Val over at Chronicles of a Babywise Mom let me write a guest post (back before Christmas, so yes, I’m way late in posting this)!  I was so grateful for the opportunity and thrilled that she considered what I had to say blog-worthy.  My post is called Value Learning and talks about WHY learning activities are important and HOW to get started. Check it out!

I found her blog a couple of years ago and have found it to be a great resource.  It is extensive to say the least, so use the index to navigate to your topic of choice. And you will surely find a topic of interest, whether discussing infants or preschoolers. 

Here are some of my favorites on the topic of teaching our kids:

Teaching Children Who’s Job is It?

Learning Activity of the Day

Chore Cards

Family Planning (setting lifetime goals for your children)

Balancing Time with Children (planning your days for their development)

Teaching Christ All Year

Factors That Influence Learning

Thanks Val for the opportunity!

Color Mixing with Ice

When I was pulling up the old activities using ice, I realized that I never posted this last summer (I took a LONG break back then!).  These photos are from this past summer.   This is a great outdoor activity but a few simple adaptations can  easily bring this activity inside during the winter months and actually works well with a winter theme. 

(I honestly just copied this post from the one I wrote for our private family blog last summer.  I made very few adjustments – in italics – which is why it sounds like I’m writing from the perspective of summer…. I was!)

J’s homemade water “table” is still one of his favorite activities of the summer.  A few days ago we made yellow and blue ice cubes together.  This is an activity all in itself and a great way to teach the process of freezing. Let them fill the tray using a scooper or a medicine dropper to include some fine motor skill practice!  He’s been patiently waiting to play with them since. 

He first separated the ice cubes into bowls by color and chose to make blue water first.  I filled the tray with a small amount of water (just make sure the tray is white/clear so you can easily see the water change colors as the ice melts). He really enjoys scooping and stirring the ice cubes, letting them melt in his hands,… **Use this step to utilize motor skill practice with tongs or different size (and length) scoopers or spoons.**  I’m surprised at how long a little ice can entertain!  When he moved onto the yellow ice cubes I asked him which color the water (currently blue) would become and he of course guessed yellow.  I told him it was going to be a surprise that he’d have to wait and see.  He wasn’t convinced the water was actually green until the very end when there was no denying it.  He was sure it should be either blue or yellow! 

(Sorry, I kinda cut off his face!)

We then filled the ice cube trays with green water to play with in the future.  This activity is free, entertains a good while and recycles itself too!

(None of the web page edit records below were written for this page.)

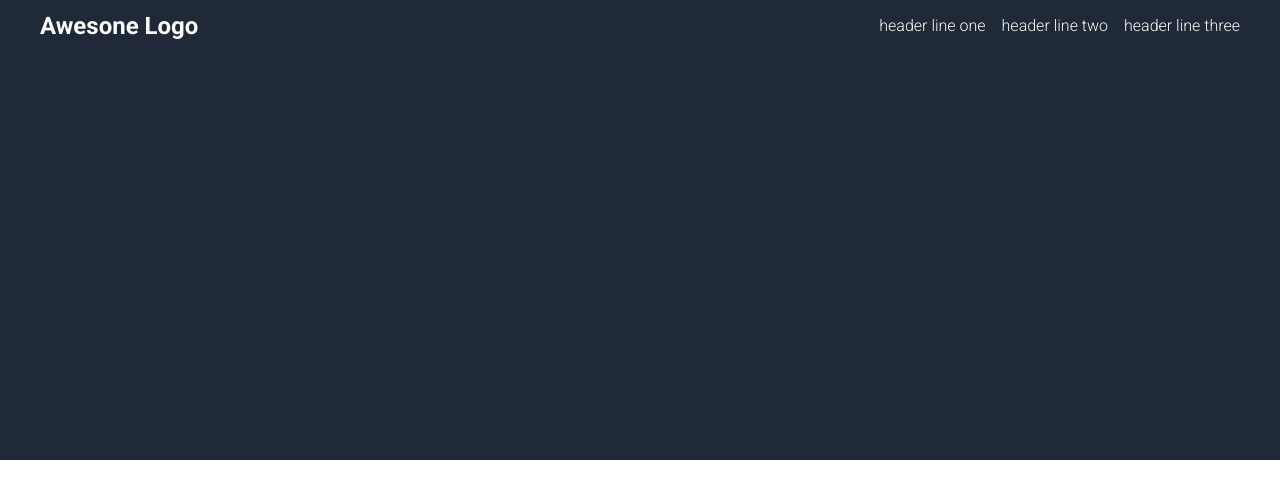
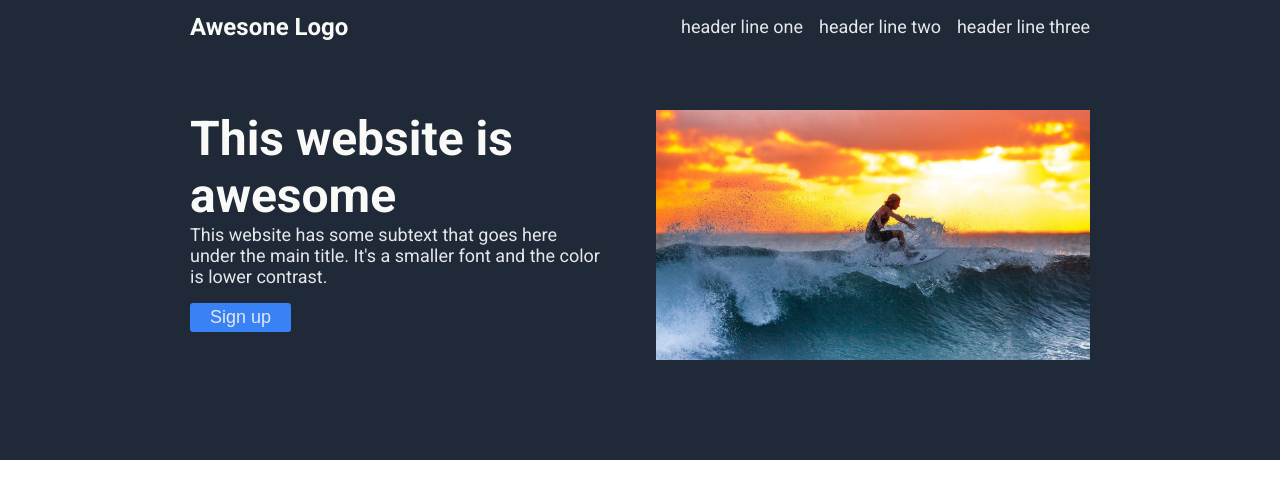
Before and after one commit to alanslc/odin-landing, a plain HTML site: page index.html in a window 1280 px wide. Drawn offline with Linux system fonts and the light colour scheme.

Commit message:
Add hero

```diff
--- a/index.html
+++ b/index.html
@@ -21,19 +21,22 @@
       <div class="container">
          <div class="logo">Awesone Logo</div>
          <ul class="navbar">
-            <li>header line one</li>
-            <li>header line two</li>
-            <li>header line three</li>
+            <li><a href="#">header line one</a></li>
+            <li><a href="#">header line two</a></li>
+            <li><a href="#">header line three</a></li>
          </ul>
    </header>
    </div>
    <section class="hero">
       <div class="container">
          <div class="desc">
-
+            <div class="title">This website is awesome</div>
+            <div class="subtext">This website has some subtext that goes here under the main title. It's a smaller font
+               and the color is lower contrast.</div>
+            <button class="signup">Sign up</button>
          </div>
          <div class="pic">
-
+            <img src="images/pexels-pixabay-390051.jpg" alt="">
          </div>
       </div>
    </section>
--- a/style/style.css
+++ b/style/style.css
@@ -6,17 +6,19 @@ body {
 }
 
 .container {
-   max-width: 1200px;
+   max-width: 900px;
    margin: 0 auto;
 }
 
-header, .hero {
+header,
+.hero {
    background-color: #1F2937;
    color: #F9FAF8;
-   margin:0;
-   padding:0;
+   margin: 0;
+   padding: 0;
 
 }
+
 header {
    height: 60px;
 }
@@ -39,7 +41,12 @@ header .container {
 
 .navbar li {
    margin-left: 16px;
-   font-weight: 300;
+}
+
+.navbar li a {
+   text-decoration: none;
+   font-size: 18px;
+   color: #E5E7EB;
 }
 
 .hero {
@@ -47,5 +54,34 @@ header .container {
 }
 
 .hero .container {
+   display: flex;
+   max-height: 250px;
+   padding-top: 50px;
+   gap: 50px;
+}
 
+.title {
+   font-size: 48px;
+   font-weight: bolder;
 }
+
+.subtext,
+button.signup {
+   font-size: 18px;
+   color: #E5E7EB;
+}
+
+.subtext {
+   margin-bottom: 16px;
+}
+
+button.signup {
+   background-color: #3882F6;
+   padding: 4px 20px;
+   border-style: none;
+   border-radius: 3px;
+}
+
+.pic img {
+   max-height: 250px;
+}
```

Favorite Ice Posts

These ice activities from last year would work well during winter. I have a few of them on the list to do again this year.  Click on the picture to see more about the activity.

Melting Hearts

Ice Painting

Ice Melting Bags

Ice Blocks